A Guide to Choosing a Diet for your Pet
One of the most important decisions to make when you own a pet is what to feed them. The huge and bewildering range of brands and products in pet stores, at supermarkets, and at vet clinics only makes the decision more difficult.
Our aim is to try to make it easier for people to understand the science (or absence of science) behind the pet food that’s available in the market place.
The Importance of a Balanced Diet
Academic nutritionists know, after many decades of research, what animals need to eat to keep them healthy throughout their lives. Vet students are taught all about nutrition at vet school, for dogs and cats as much as for farm animals: the same principles of a balanced diet apply across all species.
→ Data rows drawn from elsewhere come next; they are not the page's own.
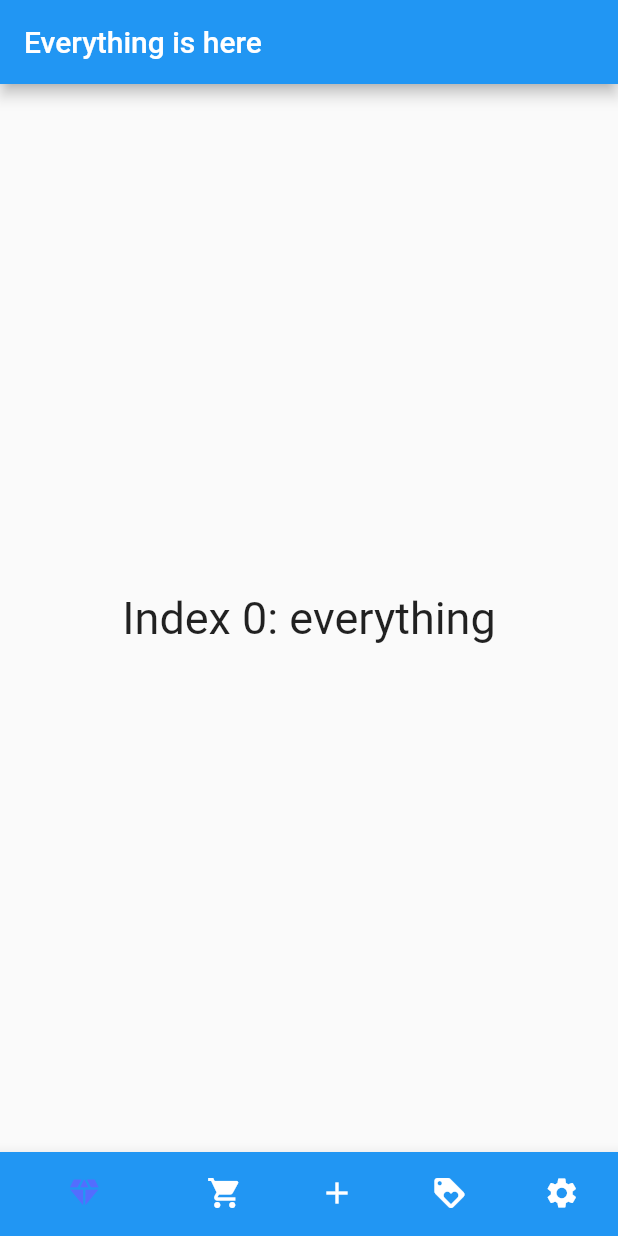
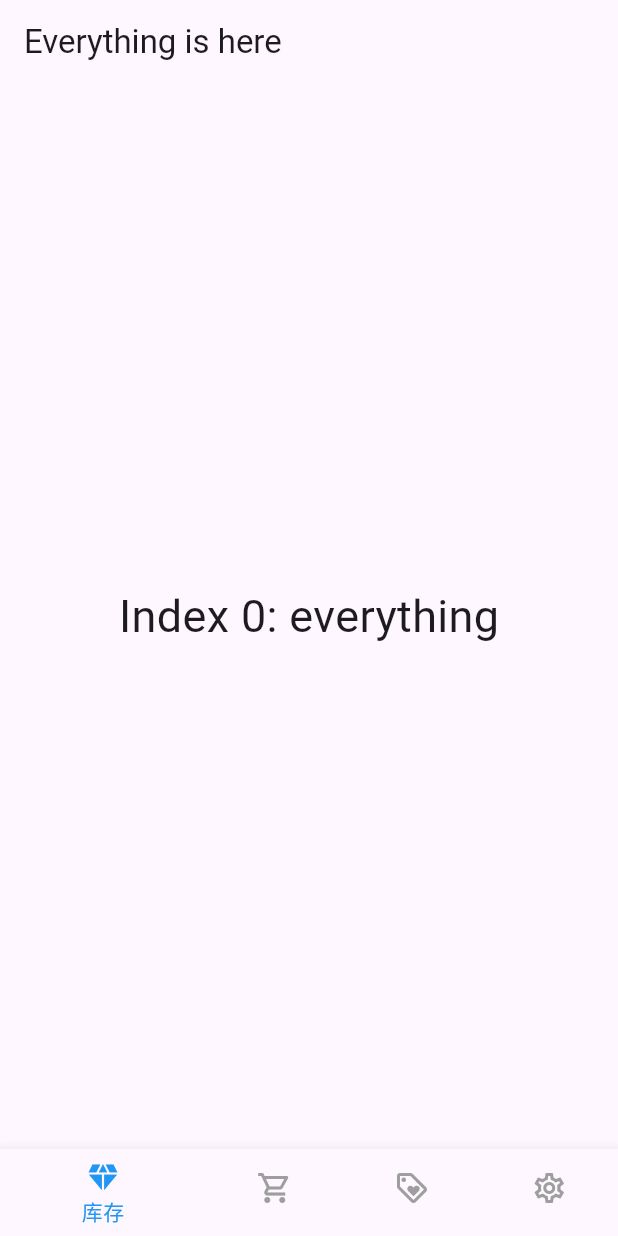
Before and after one commit to lonastation/corvus, a Flutter app: the screen it shows after launch, on a phone screen of 412 x 824 dp. Run offline on Flutter 3.47's test engine with Material 2 defaults, Android fonts, the phone set to English and light mode, and no system bars.

Commit message:
nav theme

```diff
--- a/lib/bottom_navigation_box.dart
+++ b/lib/bottom_navigation_box.dart
@@ -23,15 +23,11 @@ class _BottomNavigationBarBoxState extends State<BottomNavigationBox> {
       style: optionStyle,
     ),
     Text(
-      'Index 2: Add',
+      'Index 2: Tag/Category',
       style: optionStyle,
     ),
     Text(
-      'Index 3: Tag/Category',
-      style: optionStyle,
-    ),
-    Text(
-      'Index 4: Setting',
+      'Index 3: Setting',
       style: optionStyle,
     ),
   ];
@@ -54,35 +50,51 @@ class _BottomNavigationBarBoxState extends State<BottomNavigationBox> {
       bottomNavigationBar: BottomNavigationBar(
         items: const <BottomNavigationBarItem>[
           BottomNavigationBarItem(
-            icon: Icon(Icons.diamond),
-            label: '',
-            backgroundColor: Colors.blue,
+            icon: Icon(
+              Icons.diamond_outlined,
+            ),
+            activeIcon: Icon(
+              Icons.diamond,
+            ),
+            label: '库存',
+            // backgroundColor: Colors.blue,
           ),
           BottomNavigationBarItem(
-            icon: Icon(Icons.local_grocery_store),
-            label: '',
-            backgroundColor: Colors.green,
+            icon: Icon(
+              Icons.local_grocery_store_outlined,
+            ),
+            activeIcon: Icon(
+              Icons.local_grocery_store,
+            ),
+            label: '补货',
+            // backgroundColor: Colors.green,
           ),
           BottomNavigationBarItem(
-            icon: Icon(Icons.add),
-            label: '',
-            backgroundColor: Colors.orange,
+            icon: Icon(
+              Icons.loyalty_outlined,
+            ),
+            activeIcon: Icon(
+              Icons.loyalty,
+            ),
+            label: '标签',
+            // backgroundColor: Colors.pinkAccent,
           ),
           BottomNavigationBarItem(
-            icon: Icon(Icons.loyalty),
-            label: '',
-            backgroundColor: Colors.pinkAccent,
-          ),
-          BottomNavigationBarItem(
-            icon: Icon(Icons.settings),
-            label: '',
-            backgroundColor: Colors.teal,
+            icon: Icon(
+              Icons.settings_outlined,
+            ),
+            activeIcon: Icon(
+              Icons.settings
+            ),
+            label: '设置',
+            // backgroundColor: Colors.teal,
           ),
         ],
         currentIndex: _selectedIndex,
-        selectedItemColor: Colors.indigoAccent,
+        selectedItemColor: Colors.blue,
+        unselectedItemColor: Colors.grey,
         onTap: _onItemTapped,
-        selectedLabelStyle: const TextStyle(fontSize: 0),
+        selectedLabelStyle: const TextStyle(fontSize: 14),
         unselectedLabelStyle: const TextStyle(fontSize: 0),
       ),
     );
--- a/lib/main.dart
+++ b/lib/main.dart
@@ -10,8 +10,11 @@ class MyApp extends StatelessWidget {
 
   @override
   Widget build(BuildContext context) {
-    return const MaterialApp(
-      home: BottomNavigationBox(),
+    return MaterialApp(
+      home: const BottomNavigationBox(),
+      theme: ThemeData(
+        useMaterial3: true,
+      ),
     );
   }
 }
--- a/pubspec.yaml
+++ b/pubspec.yaml
@@ -35,6 +35,8 @@ dependencies:
   # The following adds the Cupertino Icons font to your application.
   # Use with the CupertinoIcons class for iOS style icons.
   cupertino_icons: ^1.0.2
+  sqflite: ^2.3.0
+  path: ^1.8.3
 
 dev_dependencies:
   flutter_test:
```
Also changed, not shown: pubspec.lock, 5 other files.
The foods that must be fed in the correct quantities and proportions are:
Pets that are fed on high quality, complete diets (like the Petfix Club range) tend to:
- Look healthier – with a brighter eye and a glossier coat.
- Their internal systems are also likely to be healthier with higher quality nutrition.
Pet food manufacturers create their products following the guidelines and advice of national and international scientific advisors, so that they can fulfil the brief of guaranteeing that pets stay healthy when fed their products over many months and years.
It’s worth taking the time to read the label of a pet food container, to gain extra information about exactly what has gone into the food that you’re feeding your pet.
Choose brands of food that list ingredients on the label that you can understand, rather than vague, catch-all terms. Look for ingredients like chicken meal, lamb meal, corn or maize: these are examples but there are many others.
Complete Vs Complementary Foods
The labelling of pet foods is highly regulated: if a product is labelled as “complete”, it must, by law, provide all of the nutrients a pet needs. Most pet dry kibble diets fit into this category.
“Complementary” pet foods are different: they need to be fed alongside other products to ensure that a pet gets all the nutrients they need: for example, mixer biscuits cannot be fed solely on their own; tinned or sachet meat needs to be fed with them for a pet to enjoy a complete and balanced diet.
Quality of Ingredients
Apart from the basic facts of “complete” and “complementary” foods, it’s important to consider the precise listed ingredients that are included in a recipe for commercial pet food.
Higher quality ingredients are more likely to create a product that is tastier and easier to digest. A lower grade of ingredients can still create “nutritionally complete” food, but the final product is more likely to be associated with more digestive upsets, more copious faeces, and an animal not thriving as well as they might do, with subtle signs of poor health such as:
- A scurfy coat
- Dull eyes
- Less energy
How to Read a Pet Food Label
Reading a pet food label should be something that all owners do when choosing food for their pets. Ideally, avoid products if the first listed ingredient is named as ‘animal derivatives’: these pet foods are often lower in quality.
What are Derivatives?
The use of a catch-all term “derivative”, instead of a specific named ingredient like “chicken”, means that the manufacturer can include general off-cuts from a range of sources from the abattoir (perhaps including the cheapest and most available products) rather than paying a bit more for the same, specific meat ingredient in successive batches of the same product. If cheaper ingredients are used, the end product will often be less digestible, and less tasty.
It’s better, generally, to avoid “catch all” terms such as the following:
a) Derivatives of vegetable origin is a vague term used to describe by-products of vegetable origin. This can include anything that has been derived from a vegetable, and so it could be used to hide unspecified ingredients that a manufacturer may not wish you to know about.
b) Meat and animal derivatives can describe any meat or animal by-product, without being specific about what it is – or even what species it comes from. This enables the manufacturer to change the protein source with every batch without changing the label. It may be handier and cheaper for the manufacturer to be able to do this, but it may not be ideal for your pet.
c) EC permitted additives include over 4000 chemical additives that can be added to pet food without individually naming them. The list includes colouring agents that have been proven to cause hyperactivity in children, and it seems logical that the same substances could have the same effect on some pets.
Low Quality Product
While some pets can thrive on a lower quality product (with derivatives), many dogs and cats can have digestive or health issues. A better quality pet food with specific, listed ingredients is more likely to be associated with a thriving, healthy pet.
To learn more, listen to our Podcast on How to Read and Understand Pet Food Labels
Choose a diet that has been designed for your particular pet: “puppy food” is designed to help pups grow, and so-called “senior” diets contain nutrition specially tailored to older pets. These specialized diets are more likely to provide nutrition that suits your individual pet.
Most pets prefer to be fed twice daily, and it’s very important to get the quantity of food right. Obesity is the most common nutrition-related disease seen in pets. Use the instructions on the container as a guide to how much to give, but use common sense too.
Regular weighing of your pet is the best way to make sure you’re feeding the right amount. Most vet clinics have walk-on scales that make it easy to do this, and there’s usually no charge for doing this.
If you’re not sure what to feed your pet, ask us at Petfix Club. We’ll be happy to help you make the right choice.